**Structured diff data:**
◆ ◆ ◆ ◆ ◆

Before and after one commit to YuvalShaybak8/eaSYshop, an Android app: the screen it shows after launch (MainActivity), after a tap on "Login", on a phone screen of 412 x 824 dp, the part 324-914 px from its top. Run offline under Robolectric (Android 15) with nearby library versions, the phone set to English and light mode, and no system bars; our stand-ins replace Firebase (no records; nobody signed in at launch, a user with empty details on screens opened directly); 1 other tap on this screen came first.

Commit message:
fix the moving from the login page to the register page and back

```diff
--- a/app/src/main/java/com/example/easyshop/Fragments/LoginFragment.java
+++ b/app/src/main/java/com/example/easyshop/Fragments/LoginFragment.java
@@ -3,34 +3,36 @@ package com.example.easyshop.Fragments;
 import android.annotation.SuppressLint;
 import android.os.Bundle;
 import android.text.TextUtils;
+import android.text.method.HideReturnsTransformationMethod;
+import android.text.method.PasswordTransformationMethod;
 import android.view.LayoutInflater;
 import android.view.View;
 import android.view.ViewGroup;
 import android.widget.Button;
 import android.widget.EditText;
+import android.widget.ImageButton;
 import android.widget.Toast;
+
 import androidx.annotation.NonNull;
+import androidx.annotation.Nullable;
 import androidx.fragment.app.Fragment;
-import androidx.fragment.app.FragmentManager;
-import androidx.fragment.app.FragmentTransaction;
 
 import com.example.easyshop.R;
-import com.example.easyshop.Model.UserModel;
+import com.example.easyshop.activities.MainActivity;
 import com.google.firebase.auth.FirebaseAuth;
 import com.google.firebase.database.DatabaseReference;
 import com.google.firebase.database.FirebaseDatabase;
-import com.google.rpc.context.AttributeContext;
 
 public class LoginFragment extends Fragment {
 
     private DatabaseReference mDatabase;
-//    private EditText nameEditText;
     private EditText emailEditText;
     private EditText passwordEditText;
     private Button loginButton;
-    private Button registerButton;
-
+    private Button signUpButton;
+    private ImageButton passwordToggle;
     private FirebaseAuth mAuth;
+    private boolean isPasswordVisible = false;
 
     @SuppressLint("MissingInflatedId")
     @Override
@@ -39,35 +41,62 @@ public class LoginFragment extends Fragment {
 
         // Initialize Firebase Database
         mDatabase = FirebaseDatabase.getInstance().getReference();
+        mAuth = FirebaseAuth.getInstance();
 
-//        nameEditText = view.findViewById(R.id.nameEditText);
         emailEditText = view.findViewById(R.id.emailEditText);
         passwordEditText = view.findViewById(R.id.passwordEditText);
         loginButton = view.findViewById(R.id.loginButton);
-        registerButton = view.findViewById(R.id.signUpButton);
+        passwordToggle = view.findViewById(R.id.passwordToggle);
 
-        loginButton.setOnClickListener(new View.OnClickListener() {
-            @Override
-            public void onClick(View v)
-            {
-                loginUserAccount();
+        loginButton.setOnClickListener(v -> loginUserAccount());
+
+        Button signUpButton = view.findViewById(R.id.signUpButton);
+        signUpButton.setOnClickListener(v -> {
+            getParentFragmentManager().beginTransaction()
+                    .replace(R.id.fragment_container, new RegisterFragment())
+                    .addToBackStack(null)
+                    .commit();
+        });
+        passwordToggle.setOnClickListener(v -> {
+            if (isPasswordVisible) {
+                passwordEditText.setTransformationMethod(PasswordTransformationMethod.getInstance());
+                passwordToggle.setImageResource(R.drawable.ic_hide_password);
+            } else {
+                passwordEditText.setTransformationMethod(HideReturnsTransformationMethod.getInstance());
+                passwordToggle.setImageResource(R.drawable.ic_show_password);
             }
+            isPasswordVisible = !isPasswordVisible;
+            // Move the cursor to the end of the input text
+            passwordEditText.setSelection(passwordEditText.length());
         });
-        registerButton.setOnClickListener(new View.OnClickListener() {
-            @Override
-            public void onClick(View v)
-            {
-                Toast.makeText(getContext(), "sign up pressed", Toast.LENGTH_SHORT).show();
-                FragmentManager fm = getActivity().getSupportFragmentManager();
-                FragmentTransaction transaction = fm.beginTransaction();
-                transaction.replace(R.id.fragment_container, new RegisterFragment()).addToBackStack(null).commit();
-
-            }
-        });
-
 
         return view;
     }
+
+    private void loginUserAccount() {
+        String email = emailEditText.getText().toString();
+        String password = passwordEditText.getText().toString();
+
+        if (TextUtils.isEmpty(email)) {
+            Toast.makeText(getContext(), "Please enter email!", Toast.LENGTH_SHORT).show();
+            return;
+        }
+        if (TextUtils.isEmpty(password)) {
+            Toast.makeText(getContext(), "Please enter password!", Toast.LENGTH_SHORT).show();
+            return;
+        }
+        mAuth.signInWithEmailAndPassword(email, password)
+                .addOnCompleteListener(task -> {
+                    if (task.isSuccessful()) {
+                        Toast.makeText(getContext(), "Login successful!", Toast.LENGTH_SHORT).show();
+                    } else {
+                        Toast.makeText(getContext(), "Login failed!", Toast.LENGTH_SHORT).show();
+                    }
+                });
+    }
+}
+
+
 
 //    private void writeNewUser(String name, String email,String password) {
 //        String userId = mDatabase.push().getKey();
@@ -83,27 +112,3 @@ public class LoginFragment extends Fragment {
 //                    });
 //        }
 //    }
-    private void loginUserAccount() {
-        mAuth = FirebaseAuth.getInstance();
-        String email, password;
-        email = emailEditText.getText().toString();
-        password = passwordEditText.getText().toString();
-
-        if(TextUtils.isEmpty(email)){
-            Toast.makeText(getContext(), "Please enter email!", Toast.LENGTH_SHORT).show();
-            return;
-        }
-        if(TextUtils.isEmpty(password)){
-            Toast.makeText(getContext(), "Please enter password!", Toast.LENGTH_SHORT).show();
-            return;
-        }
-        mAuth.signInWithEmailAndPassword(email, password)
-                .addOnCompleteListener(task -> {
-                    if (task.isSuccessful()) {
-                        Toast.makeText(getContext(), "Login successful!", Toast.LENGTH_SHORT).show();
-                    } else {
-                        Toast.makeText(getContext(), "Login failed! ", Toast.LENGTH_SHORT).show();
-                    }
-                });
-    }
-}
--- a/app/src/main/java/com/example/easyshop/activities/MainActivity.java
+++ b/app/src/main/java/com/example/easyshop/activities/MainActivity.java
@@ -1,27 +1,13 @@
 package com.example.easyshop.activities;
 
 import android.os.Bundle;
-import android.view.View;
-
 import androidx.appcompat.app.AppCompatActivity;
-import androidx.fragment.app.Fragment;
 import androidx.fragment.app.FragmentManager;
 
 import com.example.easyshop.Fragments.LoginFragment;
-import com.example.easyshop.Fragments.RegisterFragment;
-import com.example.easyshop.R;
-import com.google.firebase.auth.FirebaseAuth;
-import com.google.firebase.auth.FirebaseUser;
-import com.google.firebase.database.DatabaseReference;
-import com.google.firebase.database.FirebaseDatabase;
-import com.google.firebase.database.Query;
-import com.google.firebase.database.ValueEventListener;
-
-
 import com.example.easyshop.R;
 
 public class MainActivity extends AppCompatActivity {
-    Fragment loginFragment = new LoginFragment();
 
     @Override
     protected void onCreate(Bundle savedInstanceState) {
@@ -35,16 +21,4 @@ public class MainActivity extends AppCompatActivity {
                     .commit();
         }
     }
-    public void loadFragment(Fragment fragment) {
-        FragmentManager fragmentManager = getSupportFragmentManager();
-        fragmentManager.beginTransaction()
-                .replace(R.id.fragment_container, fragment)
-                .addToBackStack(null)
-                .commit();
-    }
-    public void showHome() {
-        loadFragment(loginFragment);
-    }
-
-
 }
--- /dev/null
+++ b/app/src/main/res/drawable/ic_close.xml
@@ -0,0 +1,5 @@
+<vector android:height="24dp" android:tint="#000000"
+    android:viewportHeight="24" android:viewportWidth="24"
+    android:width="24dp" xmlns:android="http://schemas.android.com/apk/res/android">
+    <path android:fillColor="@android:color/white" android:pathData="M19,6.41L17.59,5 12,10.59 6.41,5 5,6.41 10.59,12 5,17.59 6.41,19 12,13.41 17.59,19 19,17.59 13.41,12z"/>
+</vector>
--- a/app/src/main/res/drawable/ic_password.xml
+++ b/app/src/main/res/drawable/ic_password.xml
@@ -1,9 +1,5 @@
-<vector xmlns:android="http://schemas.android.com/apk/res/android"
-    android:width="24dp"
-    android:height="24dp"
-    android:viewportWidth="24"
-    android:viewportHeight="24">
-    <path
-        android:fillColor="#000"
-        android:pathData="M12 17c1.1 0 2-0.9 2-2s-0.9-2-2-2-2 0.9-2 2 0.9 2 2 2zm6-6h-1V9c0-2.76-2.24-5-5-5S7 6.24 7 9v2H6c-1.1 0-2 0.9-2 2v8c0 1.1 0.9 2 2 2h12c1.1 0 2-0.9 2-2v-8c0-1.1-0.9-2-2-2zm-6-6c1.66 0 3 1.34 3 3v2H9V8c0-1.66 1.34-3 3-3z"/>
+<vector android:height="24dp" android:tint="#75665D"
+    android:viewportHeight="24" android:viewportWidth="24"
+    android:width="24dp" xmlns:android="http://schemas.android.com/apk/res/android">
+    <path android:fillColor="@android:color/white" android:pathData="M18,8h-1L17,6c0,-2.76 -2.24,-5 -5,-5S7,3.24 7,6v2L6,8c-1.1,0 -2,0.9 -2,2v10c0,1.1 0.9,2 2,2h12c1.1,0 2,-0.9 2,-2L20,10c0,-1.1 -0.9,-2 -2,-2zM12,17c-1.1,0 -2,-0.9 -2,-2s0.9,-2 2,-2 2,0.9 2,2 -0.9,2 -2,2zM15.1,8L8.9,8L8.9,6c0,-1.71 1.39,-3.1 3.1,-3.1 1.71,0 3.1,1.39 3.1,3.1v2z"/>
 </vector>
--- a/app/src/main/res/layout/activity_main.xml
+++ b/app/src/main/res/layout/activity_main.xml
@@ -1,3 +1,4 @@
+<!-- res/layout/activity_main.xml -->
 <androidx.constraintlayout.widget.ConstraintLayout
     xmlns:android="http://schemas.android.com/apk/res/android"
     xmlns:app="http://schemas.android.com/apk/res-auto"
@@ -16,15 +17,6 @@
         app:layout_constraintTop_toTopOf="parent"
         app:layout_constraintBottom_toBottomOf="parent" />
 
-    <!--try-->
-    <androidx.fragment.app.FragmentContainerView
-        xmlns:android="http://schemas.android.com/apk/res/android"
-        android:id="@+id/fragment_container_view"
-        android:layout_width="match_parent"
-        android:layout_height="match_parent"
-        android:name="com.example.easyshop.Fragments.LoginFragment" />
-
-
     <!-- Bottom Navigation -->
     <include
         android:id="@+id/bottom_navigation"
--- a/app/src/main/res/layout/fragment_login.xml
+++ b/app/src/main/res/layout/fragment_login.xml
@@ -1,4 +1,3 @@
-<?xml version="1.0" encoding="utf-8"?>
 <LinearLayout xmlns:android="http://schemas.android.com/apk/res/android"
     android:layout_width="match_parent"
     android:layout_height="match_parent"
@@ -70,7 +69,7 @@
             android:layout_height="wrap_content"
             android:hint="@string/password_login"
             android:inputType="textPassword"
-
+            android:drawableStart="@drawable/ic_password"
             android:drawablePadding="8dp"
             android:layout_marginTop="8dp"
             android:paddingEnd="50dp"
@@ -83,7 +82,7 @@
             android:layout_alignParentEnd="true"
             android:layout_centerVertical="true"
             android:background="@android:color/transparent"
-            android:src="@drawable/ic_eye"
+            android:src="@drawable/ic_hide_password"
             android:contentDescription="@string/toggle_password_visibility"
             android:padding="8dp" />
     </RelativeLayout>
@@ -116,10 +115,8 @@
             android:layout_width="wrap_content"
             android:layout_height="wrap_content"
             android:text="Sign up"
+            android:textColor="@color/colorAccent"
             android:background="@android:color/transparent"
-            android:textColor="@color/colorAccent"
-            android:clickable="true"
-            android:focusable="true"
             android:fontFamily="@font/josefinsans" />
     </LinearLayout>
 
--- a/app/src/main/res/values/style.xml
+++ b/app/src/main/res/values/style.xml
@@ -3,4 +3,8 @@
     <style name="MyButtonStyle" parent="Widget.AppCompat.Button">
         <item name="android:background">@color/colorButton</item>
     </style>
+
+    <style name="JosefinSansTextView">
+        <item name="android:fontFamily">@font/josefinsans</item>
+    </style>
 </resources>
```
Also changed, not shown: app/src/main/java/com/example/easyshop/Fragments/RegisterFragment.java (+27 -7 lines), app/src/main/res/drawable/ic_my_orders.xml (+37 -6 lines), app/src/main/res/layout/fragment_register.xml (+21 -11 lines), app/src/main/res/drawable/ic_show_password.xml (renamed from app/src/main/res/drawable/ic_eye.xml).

◆ ◆ ◆ ◆ ◆

**PROBLEM TO SOLVE:**
Show, from the entries above, every line that includes the string "void".

**ANSWER SPACE:**
-            public void onClick(View v)
-            public void onClick(View v)
+    private void loginUserAccount() {
 //    private void writeNewUser(String name, String email,String password) {
-    private void loginUserAccount() {
     protected void onCreate(Bundle savedInstanceState) {
-    public void loadFragment(Fragment fragment) {
-    public void showHome() {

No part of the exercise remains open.